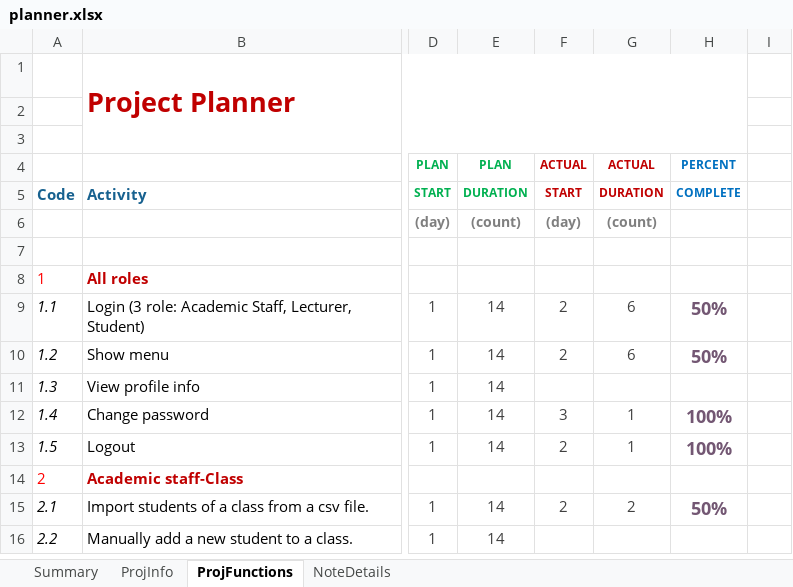
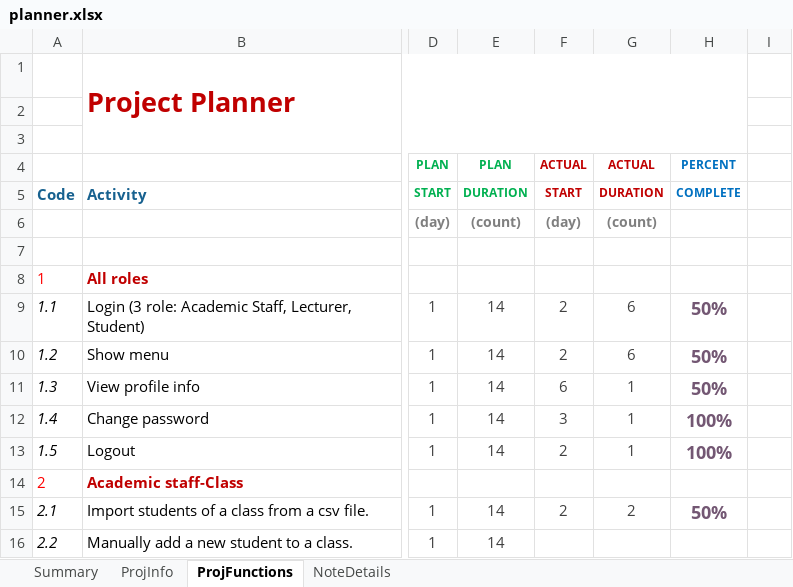
Before and after one commit to kdnminh-wolfris/student-management-system, an Excel workbook: planner.xlsx, sheet ProjFunctions, drawn as a sheet; only a part is shown, gaps mark what is left out; values as stored, in another font and other column widths than the file's, no borders; charts and pictures and conditional formats not drawn; the diff names each change by its address in the sheet, - before the commit and + after, or states it on an @@ line.

Commit message:
Update planner.xlsx

```diff
--- a/planner.xlsx (sheet ProjFunctions)
+++ b/planner.xlsx (sheet ProjFunctions)
-F11: (empty)
+F11: 6
-G11: (empty)
+G11: 1
-H11: (empty)
+H11: 50%
```
Also changed, not shown: charts or pictures.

> [Task brief]:
Restate the data word for word while omitting each picture.

> [Reply to the task]:
Before and after one commit to kdnminh-wolfris/student-management-system, an Excel workbook: planner.xlsx, sheet ProjFunctions, drawn as a sheet; only a part is shown, gaps mark what is left out; values as stored, in another font and other column widths than the file's, no borders; charts and pictures and conditional formats not drawn; the diff names each change by its address in the sheet, - before the commit and + after, or states it on an @@ line.

Commit message:
Update planner.xlsx

```diff
--- a/planner.xlsx (sheet ProjFunctions)
+++ b/planner.xlsx (sheet ProjFunctions)
-F11: (empty)
+F11: 6
-G11: (empty)
+G11: 1
-H11: (empty)
+H11: 50%
```
Also changed, not shown: charts or pictures.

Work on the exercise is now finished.